(Stored dataset items)
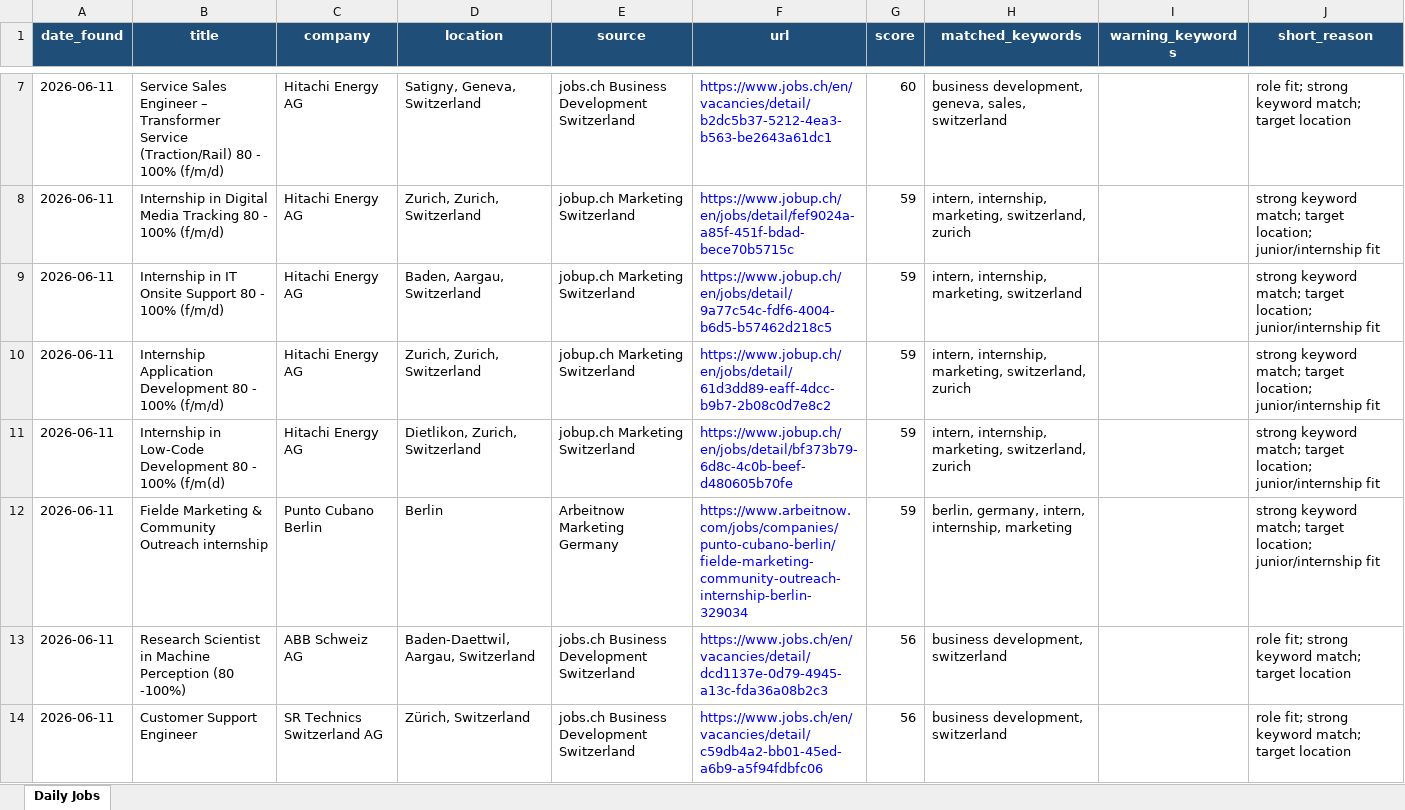
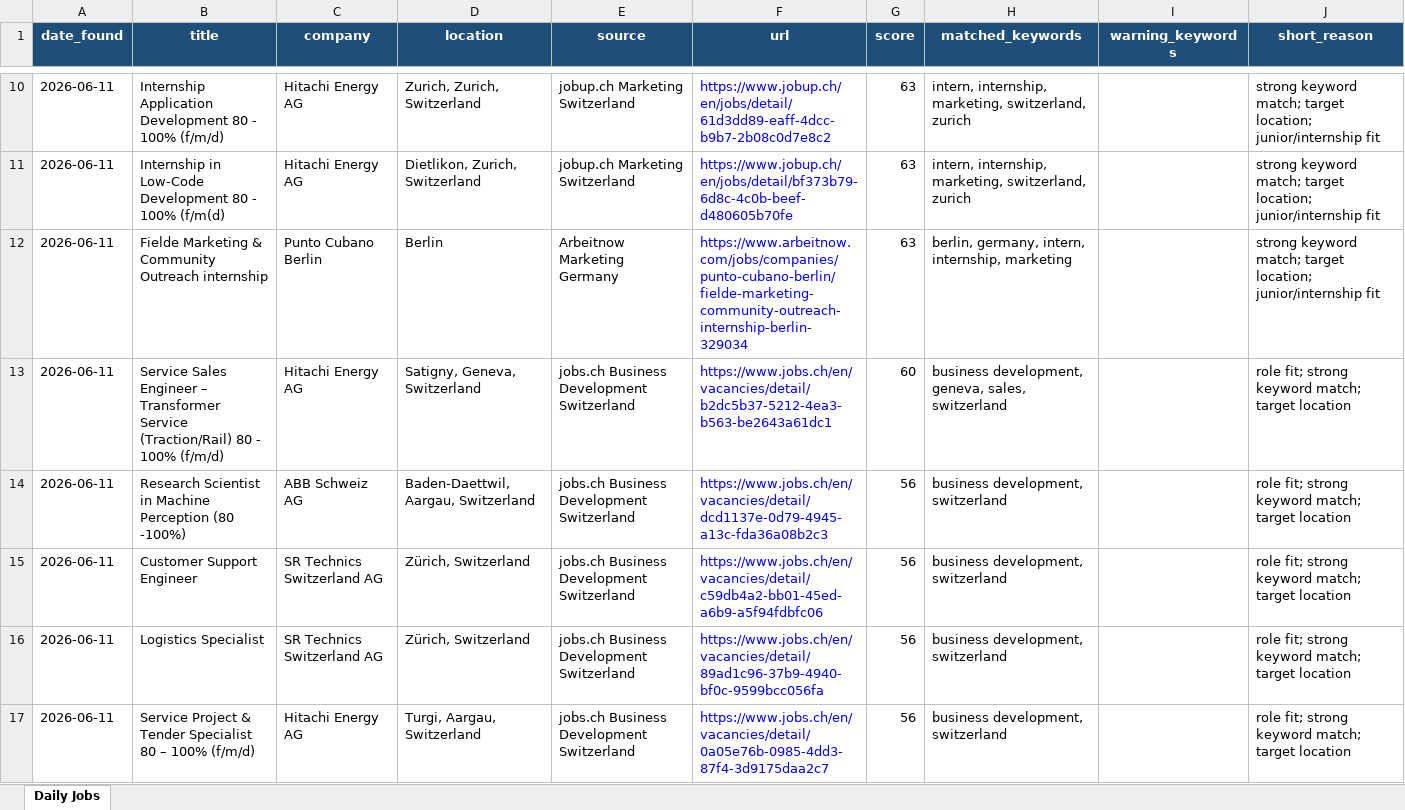
Before and after one commit to yuqiaoxie/job-radar, an Excel workbook: daily_jobs.xlsx, sheet Daily Jobs, drawn as a sheet; only a part is shown, gaps mark what is left out; the shorter side is filled out with more unchanged rows; values as stored, in another font and other column widths than the file's, no borders; removed rows and columns are numbered as before the commit, all else as after; the diff covers the shown part only; the diff names each change by its address in the sheet, - before the commit and + after, or states it on an @@ line.

Commit message:
Update job sources and profile keywords

```diff
--- a/daily_jobs.xlsx (sheet Daily Jobs)
+++ b/daily_jobs.xlsx (sheet Daily Jobs)
+row 10: 2026-06-11 | Internship Application Development 80 - 100% (f/m/d) | Hitachi Energy AG | Zurich, Zurich, Switzerland | jobup.ch Marketing Switzerland | https://www.jobup.ch/en/jobs/detail/61d3dd89-eaff-4dcc-b9b7-2b08c0d7e8c2 | 63 | intern, internship, marketing, switzerland, zurich |  | strong keyword match; target location; junior/internship fit
+row 11: 2026-06-11 | Internship in Low-Code Development 80 - 100% (f/m(d) | Hitachi Energy AG | Dietlikon, Zurich, Switzerland | jobup.ch Marketing Switzerland | https://www.jobup.ch/en/jobs/detail/bf373b79-6d8c-4c0b-beef-d480605b70fe | 63 | intern, internship, marketing, switzerland, zurich |  | strong keyword match; target location; junior/internship fit
+row 12: 2026-06-11 | Fielde Marketing & Community Outreach internship | Punto Cubano Berlin | Berlin | Arbeitnow Marketing Germany | https://www.arbeitnow.com/jobs/companies/punto-cubano-berlin/fielde-marketing-community-outreach-internship-berlin-329034 | 63 | berlin, germany, intern, internship, marketing |  | strong keyword match; target location; junior/internship fit
-row 8: 2026-06-11 | Internship in Digital Media Tracking 80 - 100% (f/m/d) | Hitachi Energy AG | Zurich, Zurich, Switzerland | jobup.ch Marketing Switzerland | https://www.jobup.ch/en/jobs/detail/fef9024a-a85f-451f-bdad-bece70b5715c | 59 | intern, internship, marketing, switzerland, zurich |  | strong keyword match; target location; junior/internship fit
-row 9: 2026-06-11 | Internship in IT Onsite Support 80 - 100% (f/m/d) | Hitachi Energy AG | Baden, Aargau, Switzerland | jobup.ch Marketing Switzerland | https://www.jobup.ch/en/jobs/detail/9a77c54c-fdf6-4004-b6d5-b57462d218c5 | 59 | intern, internship, marketing, switzerland |  | strong keyword match; target location; junior/internship fit
-row 10: 2026-06-11 | Internship Application Development 80 - 100% (f/m/d) | Hitachi Energy AG | Zurich, Zurich, Switzerland | jobup.ch Marketing Switzerland | https://www.jobup.ch/en/jobs/detail/61d3dd89-eaff-4dcc-b9b7-2b08c0d7e8c2 | 59 | intern, internship, marketing, switzerland, zurich |  | strong keyword match; target location; junior/internship fit
-row 11: 2026-06-11 | Internship in Low-Code Development 80 - 100% (f/m(d) | Hitachi Energy AG | Dietlikon, Zurich, Switzerland | jobup.ch Marketing Switzerland | https://www.jobup.ch/en/jobs/detail/bf373b79-6d8c-4c0b-beef-d480605b70fe | 59 | intern, internship, marketing, switzerland, zurich |  | strong keyword match; target location; junior/internship fit
-row 12: 2026-06-11 | Fielde Marketing & Community Outreach internship | Punto Cubano Berlin | Berlin | Arbeitnow Marketing Germany | https://www.arbeitnow.com/jobs/companies/punto-cubano-berlin/fielde-marketing-community-outreach-internship-berlin-329034 | 59 | berlin, germany, intern, internship, marketing |  | strong keyword match; target location; junior/internship fit
```
Also changed, not shown: 28 added rows, 26 removed rows and 63 edited cells elsewhere in this sheet, 5 other files.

## Required work:
Skip the pictures, then retype every line above exactly.

## Completed task:
Before and after one commit to yuqiaoxie/job-radar, an Excel workbook: daily_jobs.xlsx, sheet Daily Jobs, drawn as a sheet; only a part is shown, gaps mark what is left out; the shorter side is filled out with more unchanged rows; values as stored, in another font and other column widths than the file's, no borders; removed rows and columns are numbered as before the commit, all else as after; the diff covers the shown part only; the diff names each change by its address in the sheet, - before the commit and + after, or states it on an @@ line.

Commit message:
Update job sources and profile keywords

```diff
--- a/daily_jobs.xlsx (sheet Daily Jobs)
+++ b/daily_jobs.xlsx (sheet Daily Jobs)
+row 10: 2026-06-11 | Internship Application Development 80 - 100% (f/m/d) | Hitachi Energy AG | Zurich, Zurich, Switzerland | jobup.ch Marketing Switzerland | https://www.jobup.ch/en/jobs/detail/61d3dd89-eaff-4dcc-b9b7-2b08c0d7e8c2 | 63 | intern, internship, marketing, switzerland, zurich |  | strong keyword match; target location; junior/internship fit
+row 11: 2026-06-11 | Internship in Low-Code Development 80 - 100% (f/m(d) | Hitachi Energy AG | Dietlikon, Zurich, Switzerland | jobup.ch Marketing Switzerland | https://www.jobup.ch/en/jobs/detail/bf373b79-6d8c-4c0b-beef-d480605b70fe | 63 | intern, internship, marketing, switzerland, zurich |  | strong keyword match; target location; junior/internship fit
+row 12: 2026-06-11 | Fielde Marketing & Community Outreach internship | Punto Cubano Berlin | Berlin | Arbeitnow Marketing Germany | https://www.arbeitnow.com/jobs/companies/punto-cubano-berlin/fielde-marketing-community-outreach-internship-berlin-329034 | 63 | berlin, germany, intern, internship, marketing |  | strong keyword match; target location; junior/internship fit
-row 8: 2026-06-11 | Internship in Digital Media Tracking 80 - 100% (f/m/d) | Hitachi Energy AG | Zurich, Zurich, Switzerland | jobup.ch Marketing Switzerland | https://www.jobup.ch/en/jobs/detail/fef9024a-a85f-451f-bdad-bece70b5715c | 59 | intern, internship, marketing, switzerland, zurich |  | strong keyword match; target location; junior/internship fit
-row 9: 2026-06-11 | Internship in IT Onsite Support 80 - 100% (f/m/d) | Hitachi Energy AG | Baden, Aargau, Switzerland | jobup.ch Marketing Switzerland | https://www.jobup.ch/en/jobs/detail/9a77c54c-fdf6-4004-b6d5-b57462d218c5 | 59 | intern, internship, marketing, switzerland |  | strong keyword match; target location; junior/internship fit
-row 10: 2026-06-11 | Internship Application Development 80 - 100% (f/m/d) | Hitachi Energy AG | Zurich, Zurich, Switzerland | jobup.ch Marketing Switzerland | https://www.jobup.ch/en/jobs/detail/61d3dd89-eaff-4dcc-b9b7-2b08c0d7e8c2 | 59 | intern, internship, marketing, switzerland, zurich |  | strong keyword match; target location; junior/internship fit
-row 11: 2026-06-11 | Internship in Low-Code Development 80 - 100% (f/m(d) | Hitachi Energy AG | Dietlikon, Zurich, Switzerland | jobup.ch Marketing Switzerland | https://www.jobup.ch/en/jobs/detail/bf373b79-6d8c-4c0b-beef-d480605b70fe | 59 | intern, internship, marketing, switzerland, zurich |  | strong keyword match; target location; junior/internship fit
-row 12: 2026-06-11 | Fielde Marketing & Community Outreach internship | Punto Cubano Berlin | Berlin | Arbeitnow Marketing Germany | https://www.arbeitnow.com/jobs/companies/punto-cubano-berlin/fielde-marketing-community-outreach-internship-berlin-329034 | 59 | berlin, germany, intern, internship, marketing |  | strong keyword match; target location; junior/internship fit
```
Also changed, not shown: 28 added rows, 26 removed rows and 63 edited cells elsewhere in this sheet, 5 other files.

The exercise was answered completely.